Not all of your ideas will be good ones and you'll probably have some good ones that you don't get to birth. But at least you won't be short of them! Keep all your planning and ideas in your notebook to refer to down the track. Sometimes a different state of mind spawns a whole new perspective.
Let me know if this process helps you! If you have another process you like to use, why not share it in the comments? Happy designing!
Hey there! It's been a while. You know how it is. Keeping all the balls in the air and trying to have a social media presence is just too much sometimes.
After having a month long break from social media, I spent the last week having a lovely time painting new illustrations for an instagram art challenge 'Mystic Sun Week'. A bunch of great artists were involved and it was a nice chance to work to a deadline on something totally different. Each day had a different prompt to spark an illustration and everyone tagged their posts with #mysticsunweek.
1. Increase in Engagement
The insta algorithm shows 'interesting' content to more viewers. Higher engagement = interesting. So the more people that are liking and commenting on your post, the more people will actually see your posts. After a long break from insta, my engagement was non-existent. So taking part in a challenge was a great way to boost this engagement. All the participants used the same hashtag, and then would follow that hashtag to explore all the new work being created. So an online challenge means an engaged, captive audience!
2. Build your Portfolio

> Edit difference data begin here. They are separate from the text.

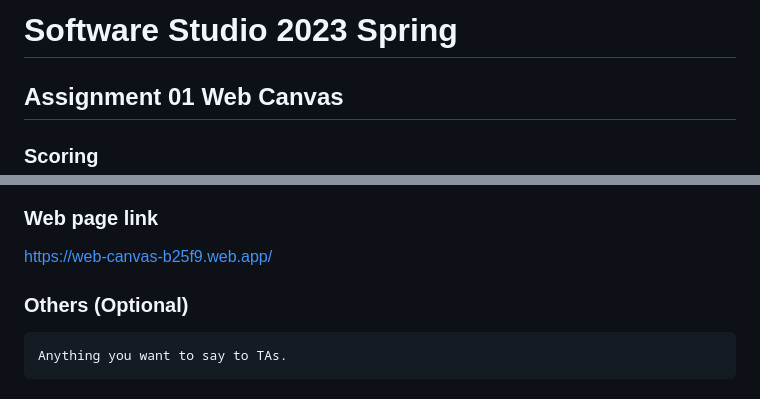
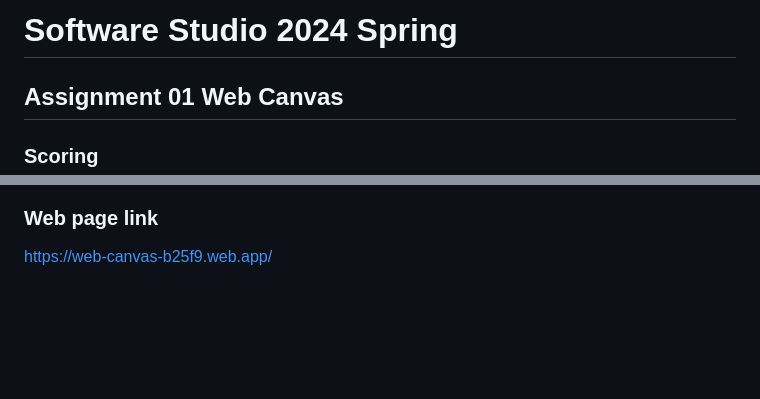
Before and after one commit to fffelix-huang/Web-Canvas, a Markdown page: README.md, 2 parts joined by grey strips. Rendered like a GitHub page; blank space fills up the shorter version.

```diff
--- a/README.md
+++ b/README.md
@@ -1,4 +1,4 @@
-# Software Studio 2023 Spring
+# Software Studio 2024 Spring
 ## Assignment 01 Web Canvas
 
 
@@ -192,13 +192,3 @@ Switch to stamp mode. After clicking on the canvas, it will stamp a clown sticke
 ### Web page link
 
 [https://web-canvas-b25f9.web.app/](https://web-canvas-b25f9.web.app/)
-
-### Others (Optional)
-
-    Anything you want to say to TAs.
-
-<style>
-table th{
-    width: 100%;
-}
-</style>
```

This online challenge ticked a couple of boxes for me. I loved the theme, plus it enabled me to get back onto instagram AND create some new work for my portfolio. I'll also make prints of my favourites to stock my Etsy shop. You could even pop your new work on Society6, RedBubble or another print on demand site.
You could create unrelated illustrations, or choose a colour scheme or motif to carry through the whole week so that you have a cohesive collection at the end!
3. Beat the Procrastination
I've had the best of intentions with the 100 days project over the last couple of years, but I don't think it is actually feasible for me at the moment with 2 young kids, juggling work and a side hustle - it just doesn't even make it onto my list of to-dos most days.
However, an online challenge that lasts a week is achievable for anyone if you have a bit of lead time. We are all prone to procrastination but done is better than perfect! A week long challenge is a great kick in the pants to just bang out some work and not be too precious or torn about what you create. It is really liberating! Plus posting every day keeps you accountable - you have to meet that deadline.
4. Connect with a Creative Community
A challenge is such a fab opportunity to connect with other artists, receive feedback about your work AND discover other artists you love! If you are lucky you even generate work from someone new seeing what you create. I often had a couple of colour variations for one project and would ask my audience which they preferred. This gave me some really useful feedback and meant my whole audience could share their opinion and vote.
5. Yoga for your Brain - Stretch Yourself
Most people would argue that it is heaps easier to create artwork about what you are loving right now. But what about when a client wants something that just doesn't float your boat? If you can get excited about it, you are likely to produce much stronger work.
Online challenge prompts a usually fairly broad. For Mystic Sun Week they were: Flower, Goddess, Sun Bath, Flourish, Fruit, Animal, Festivities. It's a pretty open brief, but you still have to come up with an idea that fits. This is great practise for client work, or those commissions. It keeps you agile and make you work outside of your comfort zone.
Generating New Ideas...
âIf you freak out about the idea of having no idea - I'm here to help you.
In my next post, I'll share my process for generating loads of fresh ideas. Catch you then.
WELCOME TO MERMAiD'S COiN
Surf Artist, Hannah Katarski is based in Fremantle, Western Australia. She creates ocean-inspired art that is bohemian, retro and fun.